This is a remarkably effective illustration of the transformation of a supercooled liquid to a solid brought about by one seed crystal. The liquid is the trihydrate of sodium acetate, which melts around 65° C. If allowed to cool undisturbed, it will remain liquid and one crystal of the trihydrate will cause an immediate, exothermic solidification.
- Up to three 500mL flasks with about 200mL of supercooled sodium acetate trihydrate
- Vial of sodium acetate (to use as seed crystals)
- 1000mL beakers or manila folders to pour the liquid onto (optional)
Supercooled (definition): Cooling a liquid below its freezing point without it becoming a solid.
This demonstration should be done after a discussion of the melting of solids and the freezing of liquids. The discussion should include the phenomenon of supercooling liquids below their freezing points. Point out that usually such liquids are very unstable and can often be induced to solidify by a slight mechanical disturbance. Mention that solidification can always be induced by the addition of a seed crystal.
- Hold up a sealed flask of supercooled sodium acetate trihydrate before the class and swirl the liquid
- With as much drama and flourish as you wish, open the flask and drop in a crystal or two of solid sodium acetate trihydrate (It is fun to coat your fingers with the crystals and snap your fingers above the flask)
- The liquid will begin to solidify rapidly
- It takes about 30 seconds for the liquid to solidify completely
- The crystallization is also fairly exothermic, so have several students verify that the flask and contents are now hot
Option 2 (much more visible):
- Place a few crystals of sodium acetate on a manila folder or in a 1000mL beaker.
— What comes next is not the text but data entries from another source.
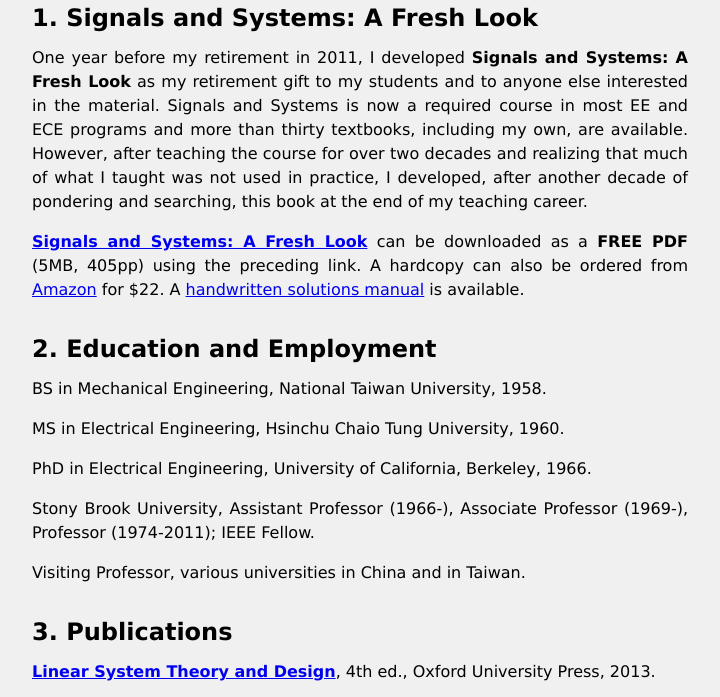
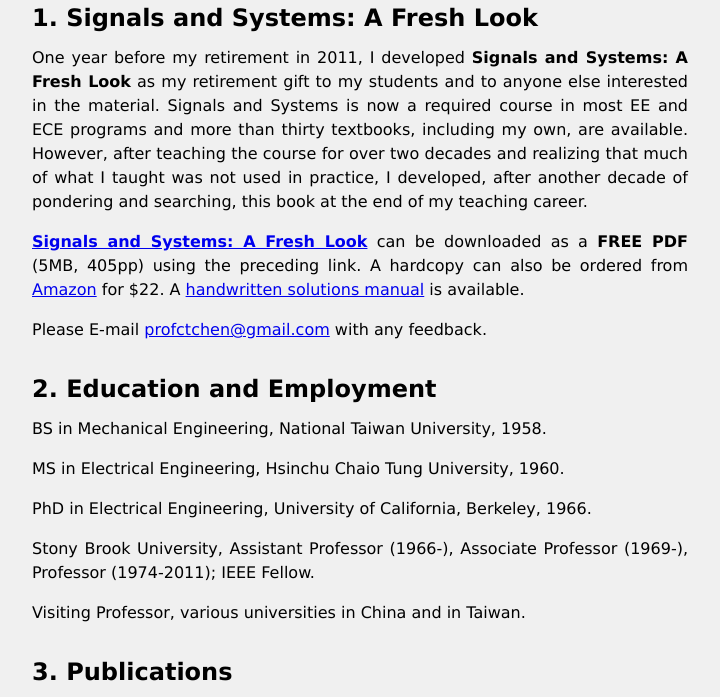
Before and after one commit to cyctchen/cyctchen.github.io, a plain HTML site: page index.html in a window 1280 px wide. Shown: the part 90-787 px from the top of the page, without its empty margins (280-1000 px from the left). Drawn offline with nearby package versions, Linux system fonts and the light colour scheme; some packages are replaced by stand-ins of ours.

Commit message:
Initial commit

```diff
--- a/index.html
+++ b/index.html
@@ -194,6 +194,7 @@ a <strong>FREE PDF</strong> (5MB, 405pp) using the preceding link.  A hardcopy
 can also be ordered from
 <a href="https://www.amazon.com/Signals-Systems-Fresh-Chi-Tsong-Chen/dp/1468006193/">Amazon</a> for $22.  A
 <a href="https://github.com/cyctchen/fresh_look/releases/download/v1.0/solutions.pdf">handwritten solutions manual</a> is available.</p>
+<p>Please E-mail <a href="mailto:profctchen@gmail.com">profctchen@gmail.com</a> with any feedback.</p>
 <h2 id="sec:x:2">2. Education and Employment</h2>
 <p>BS in Mechanical Engineering, National Taiwan University, 1958.</p>
 <p>MS in Electrical Engineering, Hsinchu Chaio Tung University, 1960.</p>
```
- Slowly pour the supercooled liquid onto the crystals.
- It is fairly easy to make a tower of crystals while doing this. If you’re careful, an arch can be made.
Whether this is an example of a supersaturated, very concentrated solution or a supercooled liquid is open to debate. The same demo can be used to show supersaturation.
HAZARDS (MSDS links)
Sodium acetate: http://www.sciencelab.com/msds.php?msdsId=9927412
L.R. Summerlin and J.L. Ealy, Jr., "Chemical Demonstrations, A Sourcebook for Teachers," vol. 1, p 28.